The business of illegal drugs is so filthy it’s hard to describe. And I’m talking both sides of the coin, both those who deal in them, and those who try to arrest them. My personal opinion is that the problem would be solved if the government just got out of our bloodstreams and let us get high any way we want to. This seems harsh to some, I know. There would be a lot of overdoses. (As if we don’t have them now! 66,000 this year so far.) There would be those who spend their lives zoning out on the couch. Tell me, would you rather have them breaking into your house to steal stuff so they can buy drugs? Let them nod, say I. I would even be happy to put them on welfare. Really. Much cheaper in the end. If they want to waste their lives, who am I to tell them to stop? And by the way, I’d take their children away from them if they couldn’t straighten up, get a life, and raise them properly. Sorry, dude. Keep on mainlining. See if I care.
So what have our restrictive drug laws bought us? Multi-billionaire drug lords in Mexico and Columbia. Men so powerful they buy entire governments. Gang wars over the insane profits to be made by catering to the insatiable American demand for all means of getting high. Corruption of our own law enforcement agencies. The American government keeping drug prices high by making it costly and sometimes deadly to make and sell them. You think heroin or cocaine or marijuana are just naturally expensive? Think again. If they were legal they would be as cheap as Coca-Cola.
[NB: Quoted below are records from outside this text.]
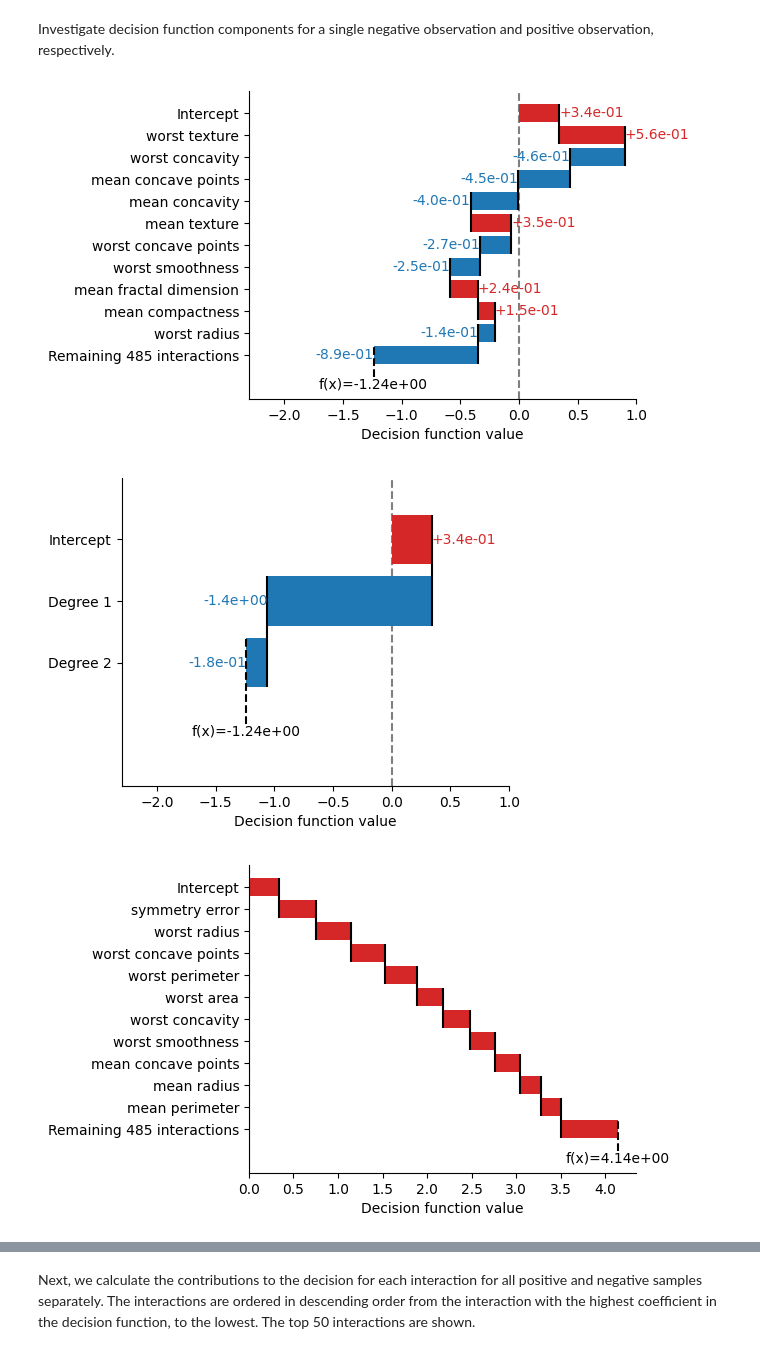
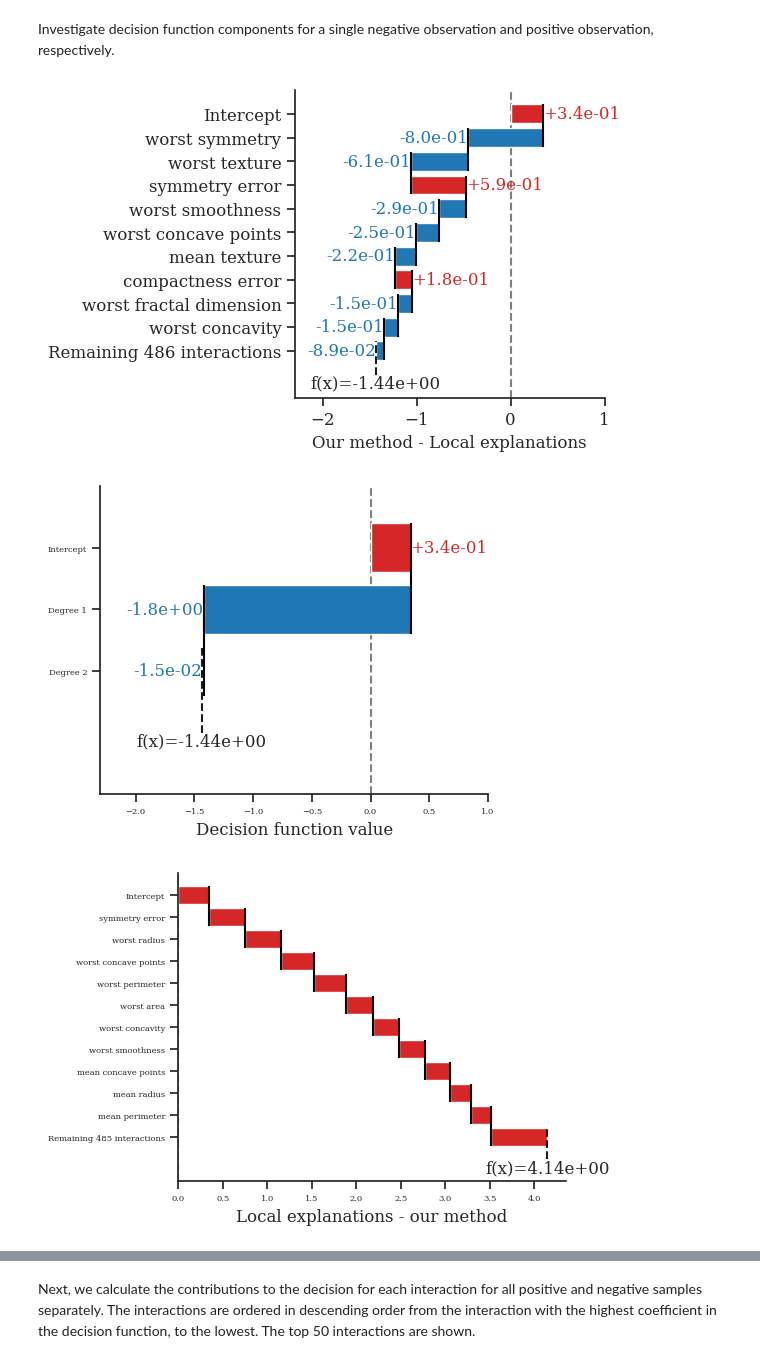
Before and after one commit to rikardvinge/explainpolysvm, a Jupyter notebook: examples/wisconsin_breast_cancer_dataset/interaction_importance_wbc.ipynb, the cells around one changed output, grey strips where cells are left out. Cells and saved outputs as stored; diff of their text form; code cells hidden in the pictures.

```diff
--- a/examples/wisconsin_breast_cancer_dataset/interaction_importance_wbc.ipynb
+++ b/examples/wisconsin_breast_cancer_dataset/interaction_importance_wbc.ipynb
@@ -23,6 +26,6 @@ rng = np.random.default_rng(1011)
 # %%
 # Set to True to store figures in ./images
-save_figs = True
+save_figs = False
 # %%
 data = load_breast_cancer()
 # %%
@@ -82,7 +86,7 @@ for C in Cs:
                 X_val_fold = scaler.transform(X_val_fold)
 
                 # Train SVC
-                model = SVC(C=C, kernel=kernel, degree=d, gamma=gamma, coef0=r)
+                model = SVC(C=C, kernel=kernel, degree=d, gamma=gamma, coef0=r, probability=True)
                 model.fit(X_train_fold, y_train_fold)
 
                 # Predict validation set and couont number of correct predictions
@@ -114,7 +118,7 @@ X_train_scale = scaler.transform(X_train)
 X_test_scale = scaler.transform(X_test)
 
 # Fit SVM
-model = SVC(C=C_best, kernel=kernel, degree=d_best, gamma=gamma, coef0=r_best)
+model = SVC(C=C_best, kernel=kernel, degree=d_best, gamma=gamma, coef0=r_best, probability=True)
 model.fit(X_train_scale, y_train)
 
 # Test accuracy
@@ -169,37 +182,39 @@ Since the feature can take both positive and negative values, we cannot directly
 Investigate decision function components for a single negative observation and positive observation, respectively.
 # %%
 # Negative sample
-neg_ind = np.where(y_test==-1)[0][0]
+neg_ind = np.where(y_test==-1)[0][3]
 x = X_test_scale[neg_ind,:]
 
 # Plot interaction importance
-fig = es.plot_sample_waterfall(x, n_features=10, show=False, show_values=True, show_sum=True, figsize=(5,4), xlim=[-2.3, 1])
+fig = es.plot_sample_waterfall(x, n_features=9, show=False, show_values=True, show_sum=True, figsize=(4,4), xlim=[-2.3, 1])
 # fig.gca().set_title('Interaction contribution in a single negative sample')
+fig.gca().set_xlabel('Our method - Local explanations')
+fig.gca().tick_params(axis='both', labelsize=12)
 if save_figs:
     plt.savefig('./images/feature_importance_single_negative_wbcd.png', dpi=200, bbox_inches='tight', facecolor='white')
     plt.savefig('./images/feature_importance_single_negative_wbcd.eps', bbox_inches='tight', facecolor='white')
 fig.show(warn=False)
 
 # Plot degree importance
 fig = es.plot_sample_waterfall_degree(x, n_degree=2, show=False, show_values=True, show_sum=True, figsize=(5,4), xlim=[-2.3, 1])
 # fig.gca().set_title('Degree contribution in a single negative sample')
 if save_figs:
     plt.savefig('./images/degree_importance_single_negative_wbcd.png', dpi=200, bbox_inches='tight', facecolor='white')
     plt.savefig('./images/degree_importance_single_negative_wbcd.eps', bbox_inches='tight', facecolor='white')
 fig.show(warn=False)
 
 
 # Positive sample
 pos_ind = np.where(y_test==1)[0][0]
 x = X_test_scale[pos_ind,:]
 
 # Plot interaction importance
 fig = es.plot_sample_waterfall(x, n_features=10, show=False, show_sum=True)
-# fig.gca().set_title('Interaction contribution in a single positive sample')
+fig.gca().set_xlabel('Local explanations - our method')
 if save_figs:
     plt.savefig('./images/feature_importance_single_positive_wbcd.png', dpi=200, bbox_inches='tight', facecolor='white')
     plt.savefig('./images/feature_importance_single_positive_wbcd.eps', bbox_inches='tight', facecolor='white')
 # %% [output]
-[figure, old version]
+[figure, new version]
-[figure, old version]
+[figure, new version]
-[figure, old version]
+[figure, new version]
```
Also changed, not shown: parts of 20 cells of this notebook, 30 other files.
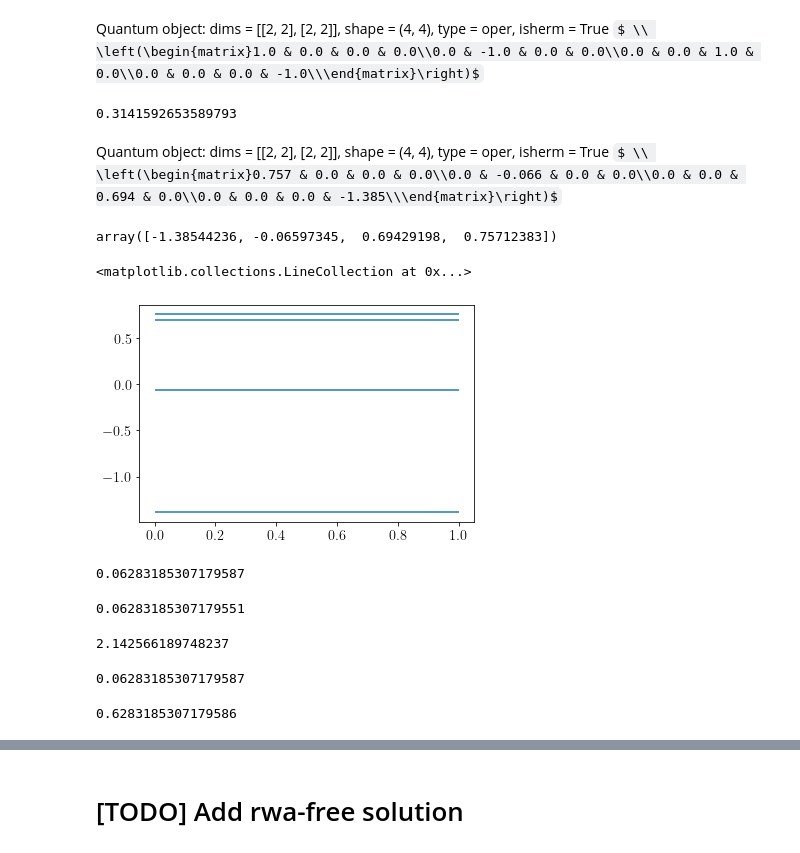
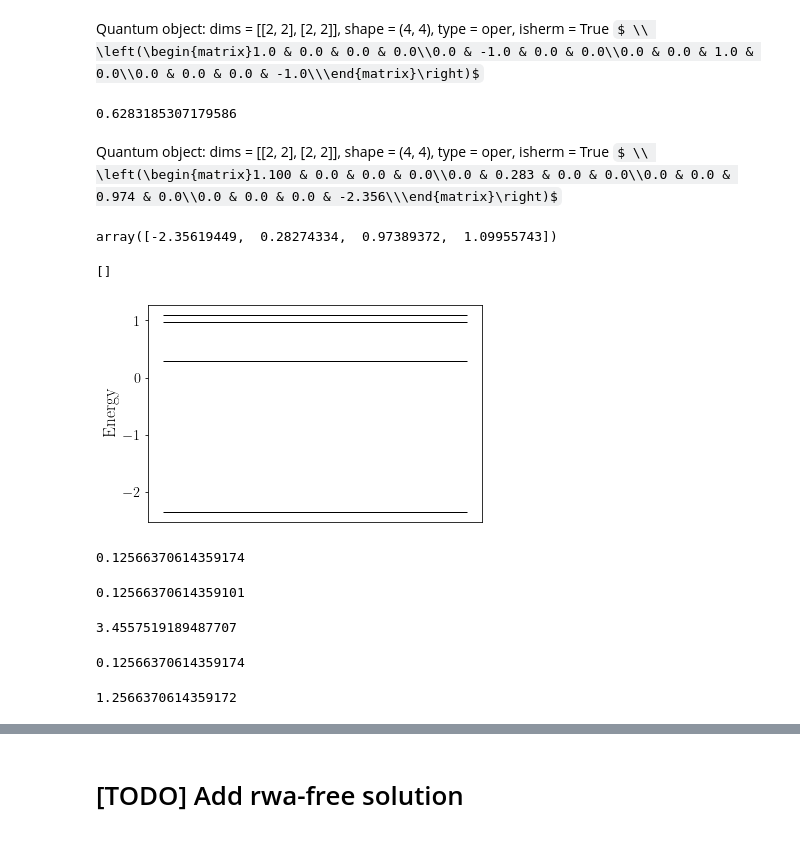
Before and after one commit to jam31118/kias-snu-winter-camp-2022, a Jupyter notebook: driven-two-interacting-qubit/driven-two-interacting-qubits.ipynb, the cells around one changed output, grey strips where cells are left out. Drawn from its saved outputs; the diff is of its cells as text; code cells hidden in the pictures; some formulas as TeX source.

Commit message:
add energy level diagram

```diff
--- a/driven-two-interacting-qubit/driven-two-interacting-qubits.ipynb
+++ b/driven-two-interacting-qubit/driven-two-interacting-qubits.ipynb
@@ -24,14 +24,16 @@ w0 = 10 * 2 * np.pi # qubit frequency
 w1 = 10 * 2 * np.pi
 
 # J01 = 0.
-J_ratio = 0.005 # 0.01
+J_ratio = 0.01 # 0.005 # 0.01
 J = J_ratio * min(w0,w1) # 0. # J01 # 0.
 assert J >= 0.
 
-Omega = 0.1 * 2*J
+Omega_2J_ratio = 0.1 # 0.05 # 0.1
+Omega = Omega_2J_ratio * 2*J
 
 del0 = 2*J + Omega
-del1 = 2.1 * del0
+del1_del0_ratio = 1.5 # 2.1
+del1 = del1_del0_ratio * del0
 
 # del0_ratio = 2.1 # 1.3
 # del0 = del0_ratio*(-1)*(2*J)# 0.
@@ -138,44 +151,47 @@ Quantum object: dims = [[2, 2], [2, 2]], shape = (4, 4), type = oper, isherm = T
 # %%
 J
 # %% [output]
-0.3141592653589793
+0.6283185307179586
 # %%
 H0
 # %% [output]
-Quantum object: dims = [[2, 2], [2, 2]], shape = (4, 4), type = oper, isherm = True $ \\ \left(\begin{matrix}0.757 & 0.0 & 0.0 & 0.0\\0.0 & -0.066 & 0.0 & 0.0\\0.0 & 0.0 & 0.694 & 0.0\\0.0 & 0.0 & 0.0 & -1.385\\\end{matrix}\right)$
+Quantum object: dims = [[2, 2], [2, 2]], shape = (4, 4), type = oper, isherm = True $ \\ \left(\begin{matrix}1.100 & 0.0 & 0.0 & 0.0\\0.0 & 0.283 & 0.0 & 0.0\\0.0 & 0.0 & 0.974 & 0.0\\0.0 & 0.0 & 0.0 & -2.356\\\end{matrix}\right)$
 # %%
 eigvals = H0.eigenenergies()
 
 eigvals
 # %% [output]
-array([-1.38544236, -0.06597345,  0.69429198,  0.75712383])
+array([-2.35619449,  0.28274334,  0.97389372,  1.09955743])
 # %%
 fig, ax = plt.subplots()
 
-ax.hlines(eigvals, 0, 1)
+ax.hlines(eigvals, 0, 1, color='k', lw=1.)
+ax.set_ylabel("Energy")
+ax.xaxis.set_ticks([])
+# fig.savefig(f"energy-levels-test-005-{params}.png")
 # %% [output]
-<matplotlib.collections.LineCollection at 0x...>
+[]
-[figure, old version]
+[figure, new version]
 # %%
 Omega
 # %% [output]
-0.06283185307179587
+0.12566370614359174
 # %%
 eigvals[3] - eigvals[2]
 # %% [output]
-0.06283185307179551
+0.12566370614359101
 # %%
 eigvals[3] - eigvals[0]
 # %% [output]
-2.142566189748237
+3.4557519189487707
 # %%
 Omega
 # %% [output]
-0.06283185307179587
+0.12566370614359174
 # %%
 2*J
 # %% [output]
-0.6283185307179586
+1.2566370614359172
 # %%
 del1
 # %% [output]
```
Also changed, not shown: parts of 27 cells of this notebook.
And the drug lords empires would collapse.
One more thing it has bought us is tragic stories like this one. Being an undercover nark is an inherently filthy occupation. There’s no other way to put it. You deal with scum every day. It’s certain to rub off on you. You lie, cheat, betray people you have befriended. And you have to do what we see idealistic Jennifer Jason Leigh and seen-it-all Jason Patric do. To prove to the dealers that you are not a nark, you have to shoot up with them. And guess where that gets you? Hooked through the arm, that’s where. Before long it’s damned hard to tell the nark from the dealer.
This is an ugly story about an ugly profession but, aside from a pretty unbelievable ending, it seems honest. You’ll want to take a shower after you see it. But if you can stand it, it’s worth the slog through the sewer. A bit surprisingly, it was directed by a woman, Lili Fini Zanuck. Is that sexist? It’s just that this is not the usual kind of story women directors are attracted to. She did a good job … and it is her only feature film as director, though she has produced a ton of stuff. Sam Elliott and Gregg Allman co-star.